### MATERIAL SHOWN
========================

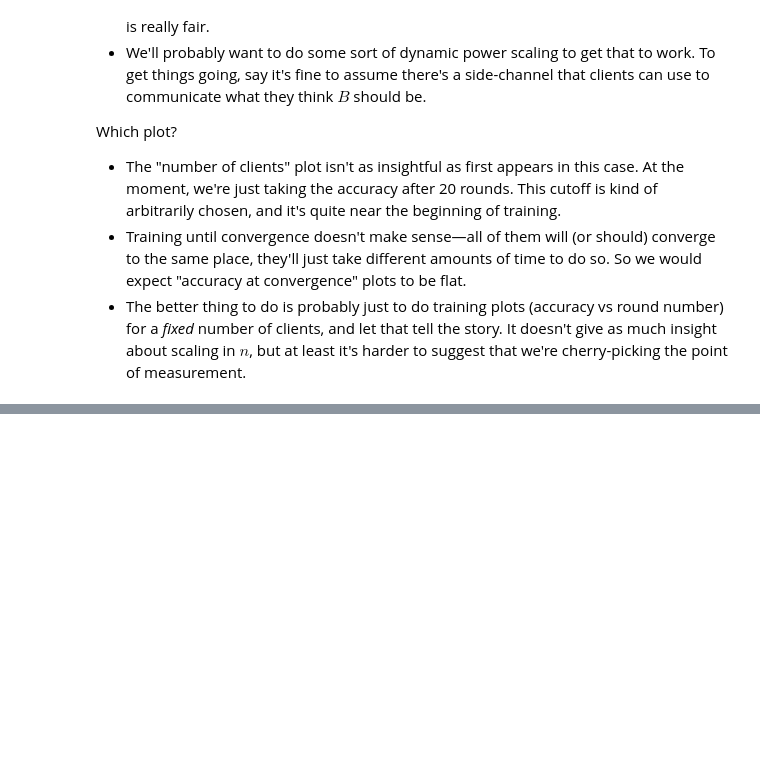
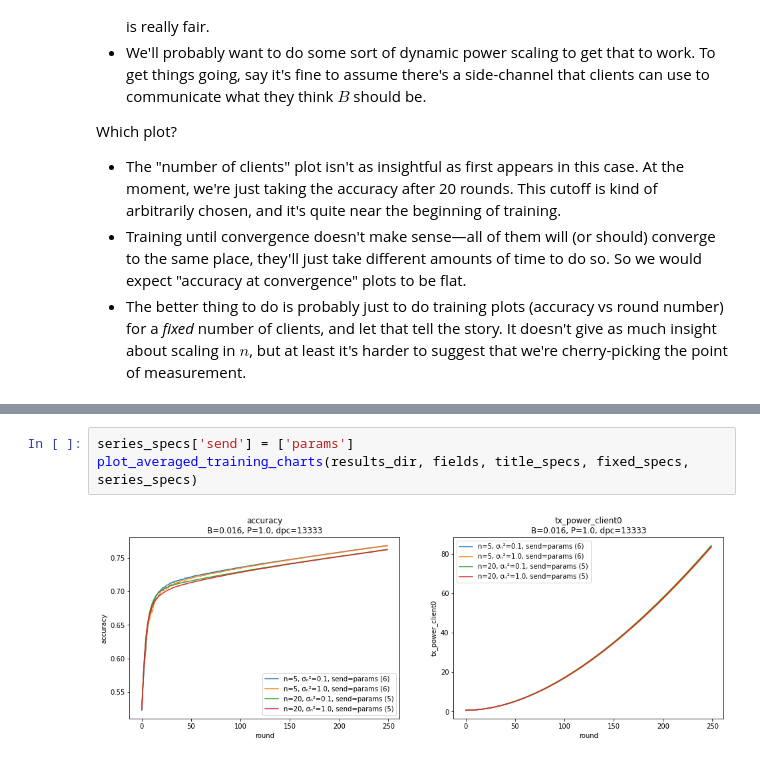
Before and after one commit to czlee/kyanite, a Jupyter notebook: misc-plots-1.ipynb, the cells around one changed output, grey strips where cells are left out. Saved outputs shown, nothing was run; the diff lists cells and outputs as text; blank space fills up the shorter version.

```diff
--- a/misc-plots-1.ipynb
+++ b/misc-plots-1.ipynb
@@ -475,0 +507,5 @@ Which plot?
+# %%
+series_specs['send'] = ['params']
+plot_averaged_training_charts(results_dir, fields, title_specs, fixed_specs, series_specs)
+# %% [output]
+[figure, added]
```
Also changed, not shown: parts of 7 cells of this notebook.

========================

### YOUR ASSIGNMENT
Whenever a line in the entries holds the word "notebook", copy that line.

### RESPONSE AREA
Before and after one commit to czlee/kyanite, a Jupyter notebook: misc-plots-1.ipynb, the cells around one changed output, grey strips where cells are left out. Saved outputs shown, nothing was run; the diff lists cells and outputs as text; blank space fills up the shorter version.
Also changed, not shown: parts of 7 cells of this notebook.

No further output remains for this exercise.